Addiction to tobacco tax erodes smokefree policies
Respiratory paediatrician Philip Pattemore responds to a suggestion that when people smoke they benefit society.
According to joke lore, a man condemned in the French Revolution requested to be placed face up on the block so he could point out where the guillotine mechanism was getting caught, preventing it falling as it should.
Eric Janssen (Opinion: Why smokers are good for NZ society) - a ''moderate, considerate smoker'' - has done something similar in terms of tobacco tax legislation.
He has put his finger precisely on two questions that show where government smokefree policies fail to fall decisively on tobacco and health:
1) Are tobacco tax hikes primarily aimed at improving the health of the nation, or at bringing in revenue?
2) If it is to improve heath, is the nation healthier as a whole with the population growing older because there are fewer smokers?
I am not in government but I suspect the answer to the first question would depend on who you asked.
The Health Ministry would say there is strong evidence tobacco taxes work in reducing cigarette purchases.
This means fewer cigarettes will be smoked and the effect of nicotine addiction on the health and opinions of the populace will be reduced, allowing other smokefree measures to be enacted with more support.

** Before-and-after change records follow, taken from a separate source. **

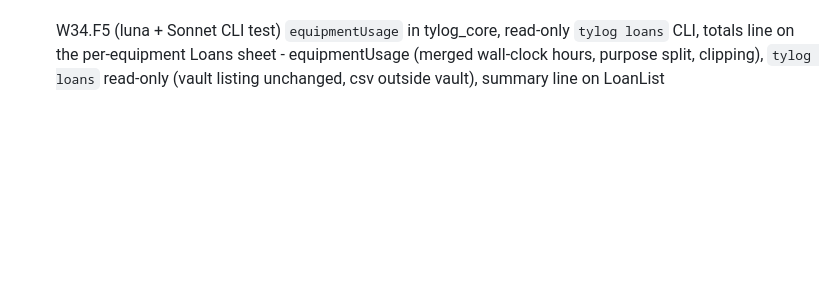
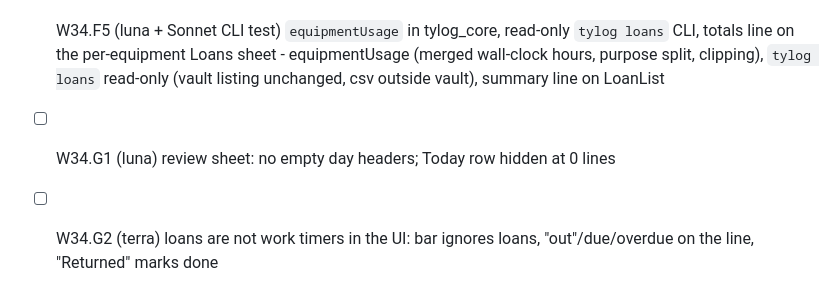
Before and after one commit to berlogabob/TypstSeq, a Markdown page: docs/plans/activity-plan.md, the part around the change. Drawn GitHub-style; blank space fills up the shorter version.

Commit message:
W34.G0 plan steps G1-G2 (Sonnet)
Co-Authored-By: Claude Fable 5.2 <noreply@anthropic.com>
Claude-Session: https://claude.ai/code/session_01JmCxresFS7w3eUy22iG4es

```diff
--- a/docs/plans/activity-plan.md
+++ b/docs/plans/activity-plan.md
@@ -961,3 +961,5 @@ Plan: `~/.claude/plans/perform-app-audit-create-reactive-lerdorf.md`. The techni
 - [x] W34.F4 (terra) resolver respects word boundaries: "Андрейб" no match, real inflections still match - Unicode letter/digit boundaries in mention validation, highlights and worker parse; _sameStem tails limited to known case endings; "Angelas" still matches "Angela" (existing Latin suffix rule, kept)
 - [x] W34.F1b (terra) revised borrower rule: person is borrower when subject of taking/using; class construction only with a student word; purposes class|lab|research|take-home|consultation; weekend -> due next Monday; worker prompt enum + PROMPT_VERSION bump - purposes incl. research, weekend due next Monday, prompt version 8
 - [x] W34.F5 (luna + Sonnet CLI test) `equipmentUsage` in tylog_core, read-only `tylog loans` CLI, totals line on the per-equipment Loans sheet - equipmentUsage (merged wall-clock hours, purpose split, clipping), `tylog loans` read-only (vault listing unchanged, csv outside vault), summary line on LoanList
+- [ ] W34.G1 (luna) review sheet: no empty day headers; Today row hidden at 0 lines
+- [ ] W34.G2 (terra) loans are not work timers in the UI: bar ignores loans, "out"/due/overdue on the line, "Returned" marks done
```
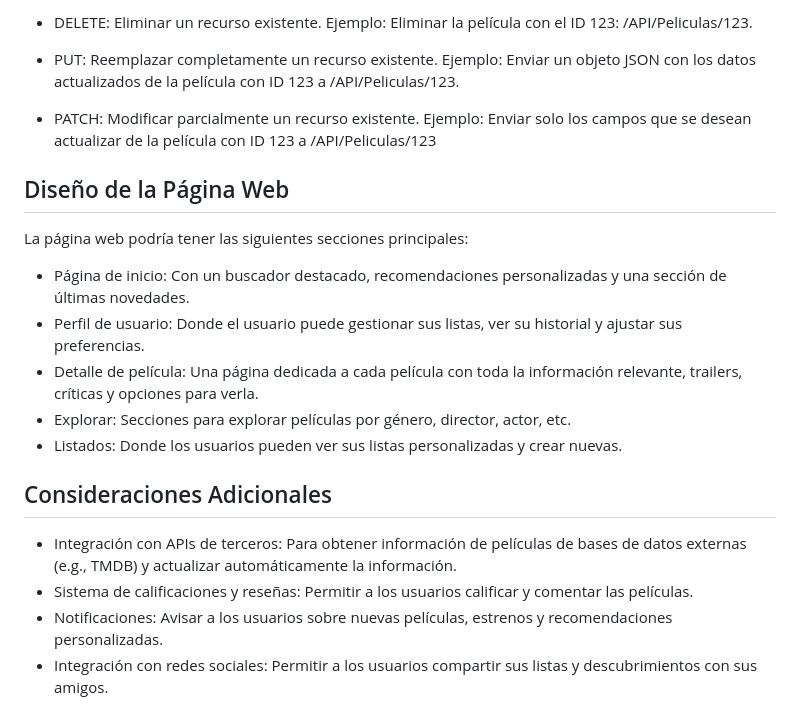
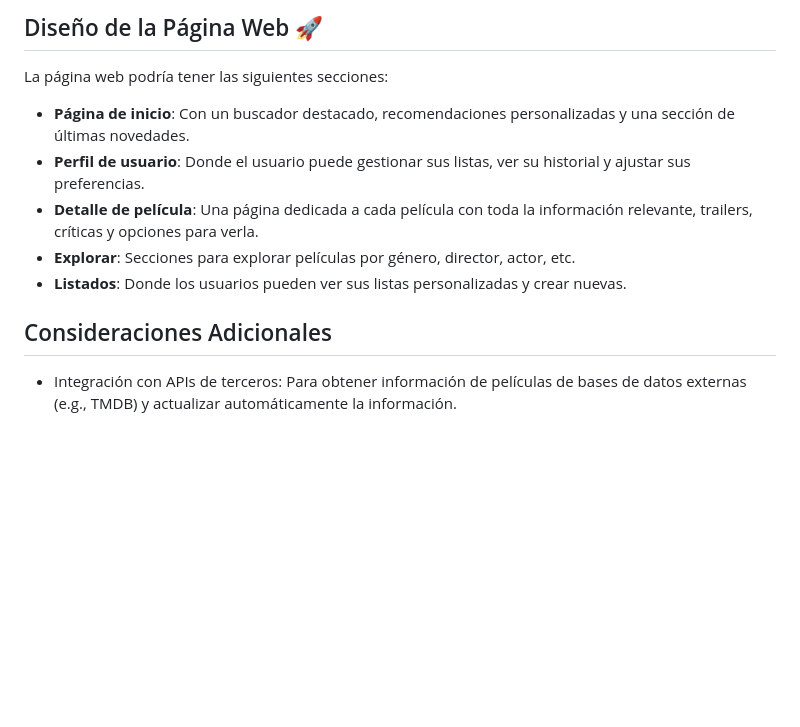
Before and after one commit to AinaraBravo/Arquitectura-Web-UP, a Markdown page: README.md, the part around one of its changes. Drawn GitHub-style; blank space fills up the shorter version.

```diff
--- a/README.md
+++ b/README.md
@@ -46,23 +39,11 @@ Relaciones
 
-- DELETE: Eliminar un recurso existente.
-Ejemplo: Eliminar la película con el ID 123: /API/Peliculas/123.
-
-- PUT: Reemplazar completamente un recurso existente.
-Ejemplo: Enviar un objeto JSON con los datos actualizados de la película con ID 123 a /API/Peliculas/123.
-
-- PATCH: Modificar parcialmente un recurso existente.
-Ejemplo: Enviar solo los campos que se desean actualizar de la película con ID 123 a /API/Peliculas/123
-
-## Diseño de la Página Web
-La página web podría tener las siguientes secciones principales:
-- Página de inicio: Con un buscador destacado, recomendaciones personalizadas y una sección de últimas novedades.
-- Perfil de usuario: Donde el usuario puede gestionar sus listas, ver su historial y ajustar sus preferencias.
-- Detalle de película: Una página dedicada a cada película con toda la información relevante, trailers, críticas y opciones para verla.
-- Explorar: Secciones para explorar películas por género, director, actor, etc.
-- Listados: Donde los usuarios pueden ver sus listas personalizadas y crear nuevas.
+## Diseño de la Página Web 🚀
+La página web podría tener las siguientes secciones:
+- **Página de inicio**: Con un buscador destacado, recomendaciones personalizadas y una sección de últimas novedades.
+- **Perfil de usuario**: Donde el usuario puede gestionar sus listas, ver su historial y ajustar sus preferencias.
+- **Detalle de película**: Una página dedicada a cada película con toda la información relevante, trailers, críticas y opciones para verla.
+- **Explorar**: Secciones para explorar películas por género, director, actor, etc.
+- **Listados**: Donde los usuarios pueden ver sus listas personalizadas y crear nuevas.
 
 ## Consideraciones Adicionales
 - Integración con APIs de terceros: Para obtener información de películas de bases de datos externas (e.g., TMDB) y actualizar automáticamente la información.
-- Sistema de calificaciones y reseñas: Permitir a los usuarios calificar y comentar las películas.
-- Notificaciones: Avisar a los usuarios sobre nuevas películas, estrenos y recomendaciones personalizadas.
-- Integración con redes sociales: Permitir a los usuarios compartir sus listas y descubrimientos con sus amigos.
```
Also changed, not shown: other parts of README.md (+17 -24 lines).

But if smoking reduction or elimination is the primary goal, then, as most smokefree advocates have urged, the revenue collected from smoking should be targeted at the problem - helping people give up and preventing young people taking it up.
That way the taxes would be designed to make themselves redundant as smoking decreased.
I suspect if you talked to someone from Treasury, they would say the Government does not believe in ''tied taxes'' - taxes collected and targeted for a specific purpose. This means the Government can use any taxes anywhere it needs them to be used.
However, in so doing, the Government runs the risk of becoming addicted to tobacco tax.
This is why its smokefree initiatives may be at best ambivalent and at worst compromised.
I suspect this is what Mr Janssen calls ''double-dipping''.
The second question is a different one. In terms of health economics alone (including the effect of increased survival into pensionable age), studies of tobacco effects have variously shown positive, negative or neutral economic impacts on a country.
When loss of productivity due to smoking is included as well as the health costs, there is little doubt tobacco poses a large net economic cost to society.
But this again begs the question whether the primary reason for tobacco control is economic, or to improve health and quality of life.
When the effects of tobacco on children - which I see every day in my practice - are considered, there can be no ethical justification for perpetuating the habit.
Effects on children include loss of life in the womb or through cot death, premature birth, lung disease, infections in the ears, nose, throat and lungs, increased rates and severity of asthma, and many other effects on health and learning.
My workload as a respiratory paediatrician could be cut by up to 30 per cent if no child was exposed to tobacco smoke.
When you consider the unethical way in which the tobacco industry has plied tobacco as a cash crop to third world farmers, resulting in deforestation across Africa, India, China and Southeast Asia; when you consider how they use child labour in tobacco manufacturing plants, exposing children to inhaled tobacco material and processing fumes, you have to ask: what is the responsibility of a country like New Zealand?
The Government has a responsibility here to be, as Mr Janssen says, clear and ruthless in its policies and motives.
To the ''moderate, considerate smoker'', I say, although they may feel ''got at'' by smokefree policies, they are not the perpetrators.
Their addiction is enmeshed in the problems tobacco wreaks but I strongly suspect if they could live their lives again they would want to avoid becoming smokers.
They are, in that sense, pawns in the machinations of a huge corporate enterprise that won't let a little ethics muddy the waters of its multibillion-dollar industry.
The Government needs to be uncompromising and unswerving in its devotion, not to tobacco tax, but to the welfare of our nation and our children.
- Philip Pattemore is an associate professor of Paediatrics, at Otago University, Christchurch
The Dominion Post